Chau also notes that he tried some words used by the Jarawas, a tribe from South and Middle Andaman but the Sentinelese didn’t seem to understand them.
Chau, the first outsider to have sneaked into the island in 12 years, also described the topography of island.
Describing the North Sentinel Island beach, Chau wrote that the sand is white but coarse. The seabed leading up to the beach has mostly dead coral, he observed, but with a very clear bottom. “ There is an amazing surf beach at the entrance of the south part of the cove. Saw three perfect sets of 4-6 feet high swells ....” the note reads.
Some of the huts housed around 10 Sentinelese each, including juveniles; and some could have had around 50, Chau noted. He has estimated the number of Sentinelese to be about 250. In 2004, after the Tsunami, the Indian government , which conducted an aerial survey of the island to check on the islanders, estimated their number at between 40 and 200. The islanders shot arrows from their bows at the helicopter then too.
Chau says he saw no elderly Sentinelese, and guessed that this meant they lived separately on another part of the island. The women booed when they saw him, he noted.
One of the juveniles, around 10 years old, shot an arrow at Chau but it hit his Bible and didn’t pass beyond page 933.
The arrow-tip was metal, but very thin and sharp, Chau guessed.
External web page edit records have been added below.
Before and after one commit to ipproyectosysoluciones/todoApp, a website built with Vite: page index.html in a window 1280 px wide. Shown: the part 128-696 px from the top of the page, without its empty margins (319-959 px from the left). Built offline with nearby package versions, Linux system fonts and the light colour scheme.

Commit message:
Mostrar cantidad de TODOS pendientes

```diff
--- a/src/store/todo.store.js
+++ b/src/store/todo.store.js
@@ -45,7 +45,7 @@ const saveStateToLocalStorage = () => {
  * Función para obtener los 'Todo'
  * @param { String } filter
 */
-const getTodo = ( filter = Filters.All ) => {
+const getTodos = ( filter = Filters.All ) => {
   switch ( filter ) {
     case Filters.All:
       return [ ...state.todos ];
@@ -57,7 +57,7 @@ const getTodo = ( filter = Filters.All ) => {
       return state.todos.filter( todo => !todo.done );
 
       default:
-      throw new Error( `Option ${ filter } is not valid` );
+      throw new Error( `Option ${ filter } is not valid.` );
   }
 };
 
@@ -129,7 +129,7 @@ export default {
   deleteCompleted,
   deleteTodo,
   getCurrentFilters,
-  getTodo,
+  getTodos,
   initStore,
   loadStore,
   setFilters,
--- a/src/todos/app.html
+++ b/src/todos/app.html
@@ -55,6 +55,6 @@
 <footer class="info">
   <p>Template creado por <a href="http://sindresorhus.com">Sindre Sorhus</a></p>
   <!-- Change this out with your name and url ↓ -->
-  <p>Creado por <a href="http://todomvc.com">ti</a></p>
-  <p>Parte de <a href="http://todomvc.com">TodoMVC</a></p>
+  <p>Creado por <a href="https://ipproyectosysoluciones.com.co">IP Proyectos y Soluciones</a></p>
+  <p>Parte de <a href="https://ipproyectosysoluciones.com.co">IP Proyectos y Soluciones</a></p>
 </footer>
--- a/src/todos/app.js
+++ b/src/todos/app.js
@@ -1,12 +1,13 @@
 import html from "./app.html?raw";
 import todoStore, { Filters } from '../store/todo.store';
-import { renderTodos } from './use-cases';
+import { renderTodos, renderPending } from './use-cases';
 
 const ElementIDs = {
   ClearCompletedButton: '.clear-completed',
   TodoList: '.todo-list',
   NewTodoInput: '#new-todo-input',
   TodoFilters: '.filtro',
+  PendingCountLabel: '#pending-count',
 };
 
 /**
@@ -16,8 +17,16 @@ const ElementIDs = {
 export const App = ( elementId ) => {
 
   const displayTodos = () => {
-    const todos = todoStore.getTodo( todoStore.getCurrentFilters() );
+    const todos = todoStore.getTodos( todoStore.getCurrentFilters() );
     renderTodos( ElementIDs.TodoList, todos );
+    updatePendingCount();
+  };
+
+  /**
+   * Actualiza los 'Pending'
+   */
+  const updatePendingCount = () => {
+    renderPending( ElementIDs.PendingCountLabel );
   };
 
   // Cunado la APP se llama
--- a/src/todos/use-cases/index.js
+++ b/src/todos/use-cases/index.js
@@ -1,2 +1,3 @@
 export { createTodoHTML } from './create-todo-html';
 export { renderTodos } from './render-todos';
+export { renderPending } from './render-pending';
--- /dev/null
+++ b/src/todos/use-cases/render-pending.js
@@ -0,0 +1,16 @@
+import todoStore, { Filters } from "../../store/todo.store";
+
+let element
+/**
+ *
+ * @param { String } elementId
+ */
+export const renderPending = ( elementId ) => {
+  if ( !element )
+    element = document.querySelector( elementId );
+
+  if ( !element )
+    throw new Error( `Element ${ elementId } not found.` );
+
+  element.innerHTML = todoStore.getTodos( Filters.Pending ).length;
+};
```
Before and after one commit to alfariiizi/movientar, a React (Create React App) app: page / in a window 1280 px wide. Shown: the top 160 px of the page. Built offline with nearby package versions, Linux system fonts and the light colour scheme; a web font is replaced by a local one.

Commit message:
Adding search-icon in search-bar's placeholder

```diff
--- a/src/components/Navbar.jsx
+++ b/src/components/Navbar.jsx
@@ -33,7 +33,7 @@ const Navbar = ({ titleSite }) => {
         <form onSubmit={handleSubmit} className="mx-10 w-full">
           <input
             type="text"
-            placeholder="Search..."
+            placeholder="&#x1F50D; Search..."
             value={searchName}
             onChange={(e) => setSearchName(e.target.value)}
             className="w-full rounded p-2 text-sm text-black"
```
A generally held hypothesis suggests that the Sentinelese salvaged ships wrecked around the island for metal and made arrows from these. Chau also writes about the gestures of the islanders. “Arms in the air meant unarmed and friendly. Pointing with hand/finger meant pointing a location. Arrows in bow meant ready to shoot you.”